### Task item:
Your answer must restate each entry below word for word, with no pictures in it.
==== Records for processing ====
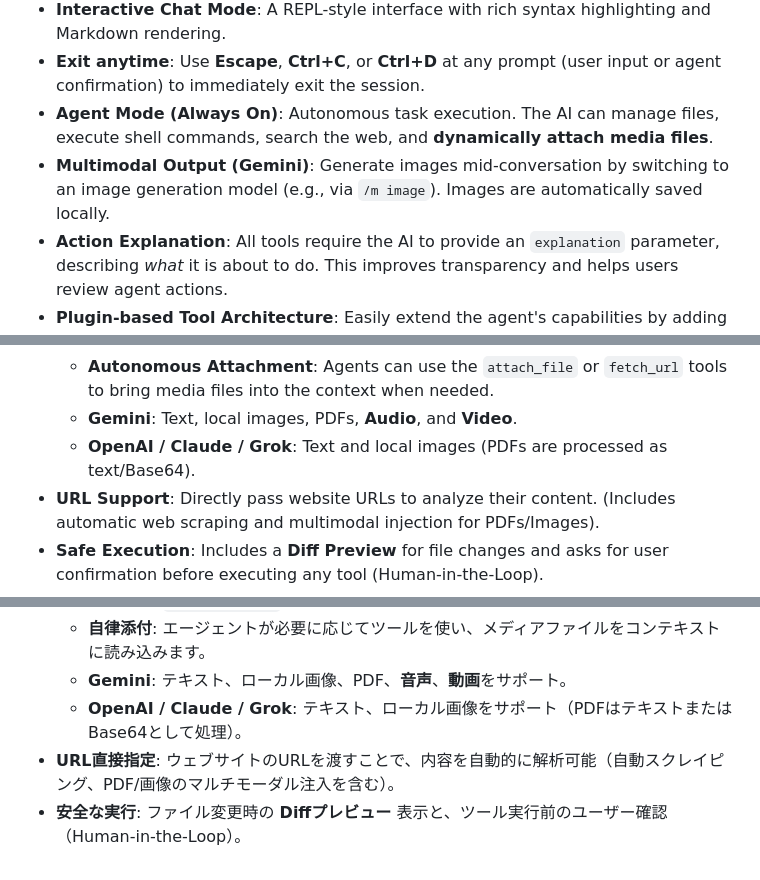
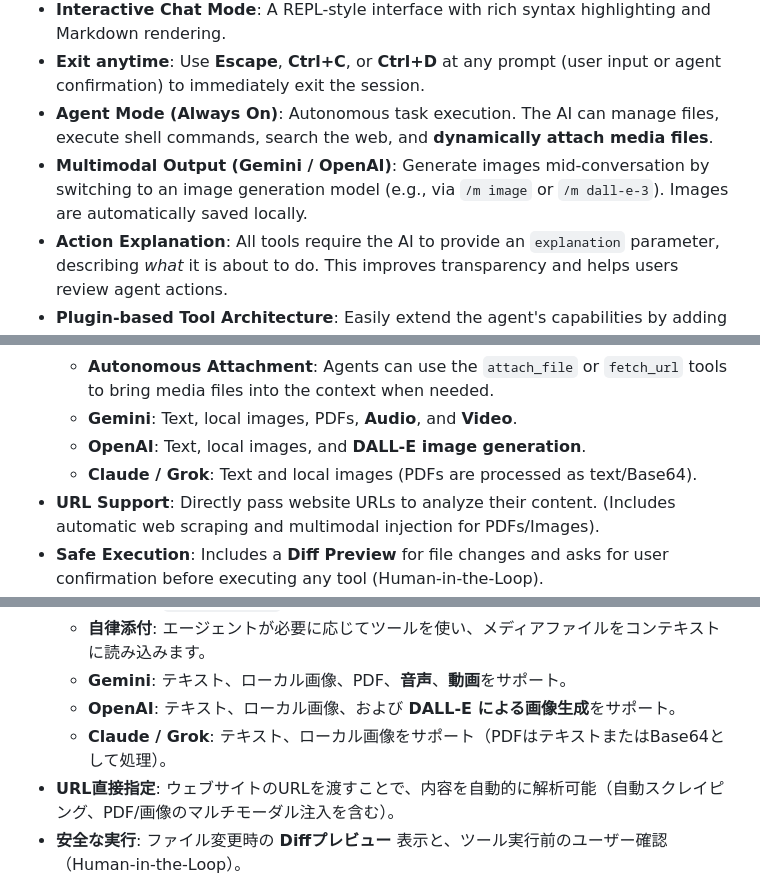
Before and after one commit to yosh95/llm-cli, a Markdown page: README.md, 3 parts joined by grey strips. GitHub-like rendering.

Commit message:
docs: Update README to include OpenAI image generation support

```diff
--- a/README.md
+++ b/README.md
@@ -28,7 +28,7 @@ The AI can use tools like `google_search` to find the latest information. In thi
 -   **Interactive Chat Mode**: A REPL-style interface with rich syntax highlighting and Markdown rendering.
 -   **Exit anytime**: Use **Escape**, **Ctrl+C**, or **Ctrl+D** at any prompt (user input or agent confirmation) to immediately exit the session.
 -   **Agent Mode (Always On)**: Autonomous task execution. The AI can manage files, execute shell commands, search the web, and **dynamically attach media files**.
--   **Multimodal Output (Gemini)**: Generate images mid-conversation by switching to an image generation model (e.g., via `/m image`). Images are automatically saved locally.
+-   **Multimodal Output (Gemini / OpenAI)**: Generate images mid-conversation by switching to an image generation model (e.g., via `/m image` or `/m dall-e-3`). Images are automatically saved locally.
 -   **Action Explanation**: All tools require the AI to provide an `explanation` parameter, describing *what* it is about to do. This improves transparency and helps users review agent actions.
 -   **Plugin-based Tool Architecture**: Easily extend the agent's capabilities by adding new tool modules.
 -   **Distributed Agent via MCP**: Support for **Model Context Protocol (MCP)**. You can connect to remote `llm-cli` instances via SSH and let the LLM manage files or run tests on a remote server as if they were local tools.
@@ -38,7 +38,8 @@ The AI can use tools like `google_search` to find the latest information. In thi
     -   **Manual Attachment**: Use the `/attach <path>` command mid-session to inject images, PDFs, videos, or audio.
     -   **Autonomous Attachment**: Agents can use the `attach_file` or `fetch_url` tools to bring media files into the context when needed.
     -   **Gemini**: Text, local images, PDFs, **Audio**, and **Video**.
-    -   **OpenAI / Claude / Grok**: Text and local images (PDFs are processed as text/Base64).
+    -   **OpenAI**: Text, local images, and **DALL-E image generation**.
+    -   **Claude / Grok**: Text and local images (PDFs are processed as text/Base64).
 -   **URL Support**: Directly pass website URLs to analyze their content. (Includes automatic web scraping and multimodal injection for PDFs/Images).
 -   **Safe Execution**: Includes a **Diff Preview** for file changes and asks for user confirmation before executing any tool (Human-in-the-Loop).
 -   **Security Guardrails**: Whitelist-based command validation protects against command injection and dangerous operations performed by the AI.
@@ -351,7 +352,8 @@ AIは `google_search` などのツールを活用して最新情報を取得で
     -   **手動添付**: `/attach <path>` コマンドで画像、PDF、音声、動画を会話の途中から注入。
     -   **自律添付**: エージェントが必要に応じてツールを使い、メディアファイルをコンテキストに読み込みます。
     -   **Gemini**: テキスト、ローカル画像、PDF、**音声**、**動画**をサポート。
-    -   **OpenAI / Claude / Grok**: テキスト、ローカル画像をサポート（PDFはテキストまたはBase64として処理）。
+    -   **OpenAI**: テキスト、ローカル画像、および **DALL-E による画像生成**をサポート。
+    -   **Claude / Grok**: テキスト、ローカル画像をサポート（PDFはテキストまたはBase64として処理）。
 -   **URL直接指定**: ウェブサイトのURLを渡すことで、内容を自動的に解析可能（自動スクレイピング、PDF/画像のマルチモーダル注入を含む）。
 -   **安全な実行**: ファイル変更時の **Diffプレビュー** 表示と、ツール実行前のユーザー確認（Human-in-the-Loop）。
 -   **セキュリティガードレール**: ホワイトリストベースのコマンド検証により、AIによるコマンドインジェクションや危険な操作を防止。
```
Also changed, not shown: other parts of README.md (+1 -1 lines).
====
### Reply:
Before and after one commit to yosh95/llm-cli, a Markdown page: README.md, 3 parts joined by grey strips. GitHub-like rendering.

Commit message:
docs: Update README to include OpenAI image generation support

```diff
--- a/README.md
+++ b/README.md
@@ -28,7 +28,7 @@ The AI can use tools like `google_search` to find the latest information. In thi
 -   **Interactive Chat Mode**: A REPL-style interface with rich syntax highlighting and Markdown rendering.
 -   **Exit anytime**: Use **Escape**, **Ctrl+C**, or **Ctrl+D** at any prompt (user input or agent confirmation) to immediately exit the session.
 -   **Agent Mode (Always On)**: Autonomous task execution. The AI can manage files, execute shell commands, search the web, and **dynamically attach media files**.
--   **Multimodal Output (Gemini)**: Generate images mid-conversation by switching to an image generation model (e.g., via `/m image`). Images are automatically saved locally.
+-   **Multimodal Output (Gemini / OpenAI)**: Generate images mid-conversation by switching to an image generation model (e.g., via `/m image` or `/m dall-e-3`). Images are automatically saved locally.
 -   **Action Explanation**: All tools require the AI to provide an `explanation` parameter, describing *what* it is about to do. This improves transparency and helps users review agent actions.
 -   **Plugin-based Tool Architecture**: Easily extend the agent's capabilities by adding new tool modules.
 -   **Distributed Agent via MCP**: Support for **Model Context Protocol (MCP)**. You can connect to remote `llm-cli` instances via SSH and let the LLM manage files or run tests on a remote server as if they were local tools.
@@ -38,7 +38,8 @@ The AI can use tools like `google_search` to find the latest information. In thi
     -   **Manual Attachment**: Use the `/attach <path>` command mid-session to inject images, PDFs, videos, or audio.
     -   **Autonomous Attachment**: Agents can use the `attach_file` or `fetch_url` tools to bring media files into the context when needed.
     -   **Gemini**: Text, local images, PDFs, **Audio**, and **Video**.
-    -   **OpenAI / Claude / Grok**: Text and local images (PDFs are processed as text/Base64).
+    -   **OpenAI**: Text, local images, and **DALL-E image generation**.
+    -   **Claude / Grok**: Text and local images (PDFs are processed as text/Base64).
 -   **URL Support**: Directly pass website URLs to analyze their content. (Includes automatic web scraping and multimodal injection for PDFs/Images).
 -   **Safe Execution**: Includes a **Diff Preview** for file changes and asks for user confirmation before executing any tool (Human-in-the-Loop).
 -   **Security Guardrails**: Whitelist-based command validation protects against command injection and dangerous operations performed by the AI.
@@ -351,7 +352,8 @@ AIは `google_search` などのツールを活用して最新情報を取得で
     -   **手動添付**: `/attach <path>` コマンドで画像、PDF、音声、動画を会話の途中から注入。
     -   **自律添付**: エージェントが必要に応じてツールを使い、メディアファイルをコンテキストに読み込みます。
     -   **Gemini**: テキスト、ローカル画像、PDF、**音声**、**動画**をサポート。
-    -   **OpenAI / Claude / Grok**: テキスト、ローカル画像をサポート（PDFはテキストまたはBase64として処理）。
+    -   **OpenAI**: テキスト、ローカル画像、および **DALL-E による画像生成**をサポート。
+    -   **Claude / Grok**: テキスト、ローカル画像をサポート（PDFはテキストまたはBase64として処理）。
 -   **URL直接指定**: ウェブサイトのURLを渡すことで、内容を自動的に解析可能（自動スクレイピング、PDF/画像のマルチモーダル注入を含む）。
 -   **安全な実行**: ファイル変更時の **Diffプレビュー** 表示と、ツール実行前のユーザー確認（Human-in-the-Loop）。
 -   **セキュリティガードレール**: ホワイトリストベースのコマンド検証により、AIによるコマンドインジェクションや危険な操作を防止。
```
Also changed, not shown: other parts of README.md (+1 -1 lines).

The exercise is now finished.